Excerpts from a dataset:
· · · ·
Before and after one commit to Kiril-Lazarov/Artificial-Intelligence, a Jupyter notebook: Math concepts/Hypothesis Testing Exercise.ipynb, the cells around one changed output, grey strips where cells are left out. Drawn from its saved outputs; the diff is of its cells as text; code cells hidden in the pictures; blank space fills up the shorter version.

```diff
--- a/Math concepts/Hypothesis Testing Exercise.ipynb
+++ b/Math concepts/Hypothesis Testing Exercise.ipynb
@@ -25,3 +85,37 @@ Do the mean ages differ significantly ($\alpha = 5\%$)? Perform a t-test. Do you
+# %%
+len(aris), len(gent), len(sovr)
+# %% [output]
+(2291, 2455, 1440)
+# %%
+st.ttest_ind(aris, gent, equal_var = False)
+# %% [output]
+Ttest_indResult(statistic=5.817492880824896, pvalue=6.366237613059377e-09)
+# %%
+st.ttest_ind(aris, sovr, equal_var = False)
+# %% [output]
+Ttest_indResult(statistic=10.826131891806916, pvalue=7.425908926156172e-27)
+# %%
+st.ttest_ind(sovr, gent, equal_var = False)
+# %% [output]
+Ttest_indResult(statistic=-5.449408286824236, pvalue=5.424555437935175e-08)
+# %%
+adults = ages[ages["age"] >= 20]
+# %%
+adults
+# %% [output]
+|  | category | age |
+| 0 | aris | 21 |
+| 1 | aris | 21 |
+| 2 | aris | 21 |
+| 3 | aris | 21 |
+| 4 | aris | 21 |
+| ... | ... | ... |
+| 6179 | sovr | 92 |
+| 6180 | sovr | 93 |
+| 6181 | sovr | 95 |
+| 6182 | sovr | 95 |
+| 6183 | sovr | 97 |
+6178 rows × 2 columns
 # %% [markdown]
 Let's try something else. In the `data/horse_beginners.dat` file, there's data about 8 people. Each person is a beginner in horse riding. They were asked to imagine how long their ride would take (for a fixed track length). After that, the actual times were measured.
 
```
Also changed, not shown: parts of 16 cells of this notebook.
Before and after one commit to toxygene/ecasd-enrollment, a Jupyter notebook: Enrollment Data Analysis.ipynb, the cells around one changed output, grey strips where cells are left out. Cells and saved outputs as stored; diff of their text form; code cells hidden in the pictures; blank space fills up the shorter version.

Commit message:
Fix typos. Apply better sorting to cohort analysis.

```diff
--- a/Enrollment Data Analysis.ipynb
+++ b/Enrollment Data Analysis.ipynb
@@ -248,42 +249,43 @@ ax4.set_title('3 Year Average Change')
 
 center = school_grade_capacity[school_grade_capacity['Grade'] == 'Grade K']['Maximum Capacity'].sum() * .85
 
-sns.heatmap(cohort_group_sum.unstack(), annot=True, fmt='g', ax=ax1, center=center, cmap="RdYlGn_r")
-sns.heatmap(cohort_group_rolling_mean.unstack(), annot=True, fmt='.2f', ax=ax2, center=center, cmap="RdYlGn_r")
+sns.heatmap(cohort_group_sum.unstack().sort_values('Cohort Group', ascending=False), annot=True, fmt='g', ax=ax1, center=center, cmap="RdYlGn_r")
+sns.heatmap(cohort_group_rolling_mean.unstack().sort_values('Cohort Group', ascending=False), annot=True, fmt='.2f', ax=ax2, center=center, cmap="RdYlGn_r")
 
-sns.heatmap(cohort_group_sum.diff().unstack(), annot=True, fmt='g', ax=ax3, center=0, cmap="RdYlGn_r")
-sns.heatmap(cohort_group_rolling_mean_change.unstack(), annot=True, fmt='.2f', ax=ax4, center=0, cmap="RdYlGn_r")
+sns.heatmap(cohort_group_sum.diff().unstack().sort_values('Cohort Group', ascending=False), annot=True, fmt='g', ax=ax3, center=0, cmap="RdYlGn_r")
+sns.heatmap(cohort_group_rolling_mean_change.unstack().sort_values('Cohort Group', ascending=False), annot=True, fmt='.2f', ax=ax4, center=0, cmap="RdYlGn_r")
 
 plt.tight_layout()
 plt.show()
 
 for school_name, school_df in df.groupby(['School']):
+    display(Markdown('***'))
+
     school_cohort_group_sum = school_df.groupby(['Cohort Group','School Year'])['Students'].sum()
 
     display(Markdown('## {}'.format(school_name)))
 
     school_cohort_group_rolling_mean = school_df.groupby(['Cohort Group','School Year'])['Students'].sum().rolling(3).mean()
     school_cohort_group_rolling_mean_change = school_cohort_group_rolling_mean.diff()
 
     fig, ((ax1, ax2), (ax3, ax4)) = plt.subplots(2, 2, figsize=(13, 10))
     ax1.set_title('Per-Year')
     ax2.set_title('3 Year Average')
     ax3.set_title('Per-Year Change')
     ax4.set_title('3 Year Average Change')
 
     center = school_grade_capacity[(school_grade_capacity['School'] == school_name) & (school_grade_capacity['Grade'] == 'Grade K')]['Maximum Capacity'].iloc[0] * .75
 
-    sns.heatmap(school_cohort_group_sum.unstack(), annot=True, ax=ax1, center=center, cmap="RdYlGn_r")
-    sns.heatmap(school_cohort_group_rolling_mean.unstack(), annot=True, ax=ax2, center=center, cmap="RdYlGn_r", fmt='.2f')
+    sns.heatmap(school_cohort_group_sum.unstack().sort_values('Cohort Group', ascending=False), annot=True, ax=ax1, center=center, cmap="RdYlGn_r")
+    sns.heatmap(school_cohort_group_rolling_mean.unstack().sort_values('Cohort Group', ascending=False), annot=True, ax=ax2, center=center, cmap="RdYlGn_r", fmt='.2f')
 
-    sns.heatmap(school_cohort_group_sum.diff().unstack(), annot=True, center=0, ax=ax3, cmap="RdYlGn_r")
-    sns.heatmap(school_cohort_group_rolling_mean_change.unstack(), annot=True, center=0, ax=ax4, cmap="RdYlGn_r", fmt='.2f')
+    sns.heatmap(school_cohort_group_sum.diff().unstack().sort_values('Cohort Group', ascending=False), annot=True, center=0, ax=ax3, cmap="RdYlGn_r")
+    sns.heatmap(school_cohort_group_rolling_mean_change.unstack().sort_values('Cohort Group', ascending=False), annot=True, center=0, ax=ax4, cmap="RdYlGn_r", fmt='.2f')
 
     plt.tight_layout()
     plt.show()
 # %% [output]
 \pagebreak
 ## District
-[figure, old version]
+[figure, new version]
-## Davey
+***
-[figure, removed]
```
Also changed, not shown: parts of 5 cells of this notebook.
· · · ·
# [Task prompt]
Go through the records and set each one down again, unchanged.

# [Answer section]
Before and after one commit to Kiril-Lazarov/Artificial-Intelligence, a Jupyter notebook: Math concepts/Hypothesis Testing Exercise.ipynb, the cells around one changed output, grey strips where cells are left out. Drawn from its saved outputs; the diff is of its cells as text; code cells hidden in the pictures; blank space fills up the shorter version.

```diff
--- a/Math concepts/Hypothesis Testing Exercise.ipynb
+++ b/Math concepts/Hypothesis Testing Exercise.ipynb
@@ -25,3 +85,37 @@ Do the mean ages differ significantly ($\alpha = 5\%$)? Perform a t-test. Do you
+# %%
+len(aris), len(gent), len(sovr)
+# %% [output]
+(2291, 2455, 1440)
+# %%
+st.ttest_ind(aris, gent, equal_var = False)
+# %% [output]
+Ttest_indResult(statistic=5.817492880824896, pvalue=6.366237613059377e-09)
+# %%
+st.ttest_ind(aris, sovr, equal_var = False)
+# %% [output]
+Ttest_indResult(statistic=10.826131891806916, pvalue=7.425908926156172e-27)
+# %%
+st.ttest_ind(sovr, gent, equal_var = False)
+# %% [output]
+Ttest_indResult(statistic=-5.449408286824236, pvalue=5.424555437935175e-08)
+# %%
+adults = ages[ages["age"] >= 20]
+# %%
+adults
+# %% [output]
+|  | category | age |
+| 0 | aris | 21 |
+| 1 | aris | 21 |
+| 2 | aris | 21 |
+| 3 | aris | 21 |
+| 4 | aris | 21 |
+| ... | ... | ... |
+| 6179 | sovr | 92 |
+| 6180 | sovr | 93 |
+| 6181 | sovr | 95 |
+| 6182 | sovr | 95 |
+| 6183 | sovr | 97 |
+6178 rows × 2 columns
 # %% [markdown]
 Let's try something else. In the `data/horse_beginners.dat` file, there's data about 8 people. Each person is a beginner in horse riding. They were asked to imagine how long their ride would take (for a fixed track length). After that, the actual times were measured.
 
```
Also changed, not shown: parts of 16 cells of this notebook.
Before and after one commit to toxygene/ecasd-enrollment, a Jupyter notebook: Enrollment Data Analysis.ipynb, the cells around one changed output, grey strips where cells are left out. Cells and saved outputs as stored; diff of their text form; code cells hidden in the pictures; blank space fills up the shorter version.

Commit message:
Fix typos. Apply better sorting to cohort analysis.

```diff
--- a/Enrollment Data Analysis.ipynb
+++ b/Enrollment Data Analysis.ipynb
@@ -248,42 +249,43 @@ ax4.set_title('3 Year Average Change')
 
 center = school_grade_capacity[school_grade_capacity['Grade'] == 'Grade K']['Maximum Capacity'].sum() * .85
 
-sns.heatmap(cohort_group_sum.unstack(), annot=True, fmt='g', ax=ax1, center=center, cmap="RdYlGn_r")
-sns.heatmap(cohort_group_rolling_mean.unstack(), annot=True, fmt='.2f', ax=ax2, center=center, cmap="RdYlGn_r")
+sns.heatmap(cohort_group_sum.unstack().sort_values('Cohort Group', ascending=False), annot=True, fmt='g', ax=ax1, center=center, cmap="RdYlGn_r")
+sns.heatmap(cohort_group_rolling_mean.unstack().sort_values('Cohort Group', ascending=False), annot=True, fmt='.2f', ax=ax2, center=center, cmap="RdYlGn_r")
 
-sns.heatmap(cohort_group_sum.diff().unstack(), annot=True, fmt='g', ax=ax3, center=0, cmap="RdYlGn_r")
-sns.heatmap(cohort_group_rolling_mean_change.unstack(), annot=True, fmt='.2f', ax=ax4, center=0, cmap="RdYlGn_r")
+sns.heatmap(cohort_group_sum.diff().unstack().sort_values('Cohort Group', ascending=False), annot=True, fmt='g', ax=ax3, center=0, cmap="RdYlGn_r")
+sns.heatmap(cohort_group_rolling_mean_change.unstack().sort_values('Cohort Group', ascending=False), annot=True, fmt='.2f', ax=ax4, center=0, cmap="RdYlGn_r")
 
 plt.tight_layout()
 plt.show()
 
 for school_name, school_df in df.groupby(['School']):
+    display(Markdown('***'))
+
     school_cohort_group_sum = school_df.groupby(['Cohort Group','School Year'])['Students'].sum()
 
     display(Markdown('## {}'.format(school_name)))
 
     school_cohort_group_rolling_mean = school_df.groupby(['Cohort Group','School Year'])['Students'].sum().rolling(3).mean()
     school_cohort_group_rolling_mean_change = school_cohort_group_rolling_mean.diff()
 
     fig, ((ax1, ax2), (ax3, ax4)) = plt.subplots(2, 2, figsize=(13, 10))
     ax1.set_title('Per-Year')
     ax2.set_title('3 Year Average')
     ax3.set_title('Per-Year Change')
     ax4.set_title('3 Year Average Change')
 
     center = school_grade_capacity[(school_grade_capacity['School'] == school_name) & (school_grade_capacity['Grade'] == 'Grade K')]['Maximum Capacity'].iloc[0] * .75
 
-    sns.heatmap(school_cohort_group_sum.unstack(), annot=True, ax=ax1, center=center, cmap="RdYlGn_r")
-    sns.heatmap(school_cohort_group_rolling_mean.unstack(), annot=True, ax=ax2, center=center, cmap="RdYlGn_r", fmt='.2f')
+    sns.heatmap(school_cohort_group_sum.unstack().sort_values('Cohort Group', ascending=False), annot=True, ax=ax1, center=center, cmap="RdYlGn_r")
+    sns.heatmap(school_cohort_group_rolling_mean.unstack().sort_values('Cohort Group', ascending=False), annot=True, ax=ax2, center=center, cmap="RdYlGn_r", fmt='.2f')
 
-    sns.heatmap(school_cohort_group_sum.diff().unstack(), annot=True, center=0, ax=ax3, cmap="RdYlGn_r")
-    sns.heatmap(school_cohort_group_rolling_mean_change.unstack(), annot=True, center=0, ax=ax4, cmap="RdYlGn_r", fmt='.2f')
+    sns.heatmap(school_cohort_group_sum.diff().unstack().sort_values('Cohort Group', ascending=False), annot=True, center=0, ax=ax3, cmap="RdYlGn_r")
+    sns.heatmap(school_cohort_group_rolling_mean_change.unstack().sort_values('Cohort Group', ascending=False), annot=True, center=0, ax=ax4, cmap="RdYlGn_r", fmt='.2f')
 
     plt.tight_layout()
     plt.show()
 # %% [output]
 \pagebreak
 ## District
-[figure, old version]
+[figure, new version]
-## Davey
+***
-[figure, removed]
```
Also changed, not shown: parts of 5 cells of this notebook.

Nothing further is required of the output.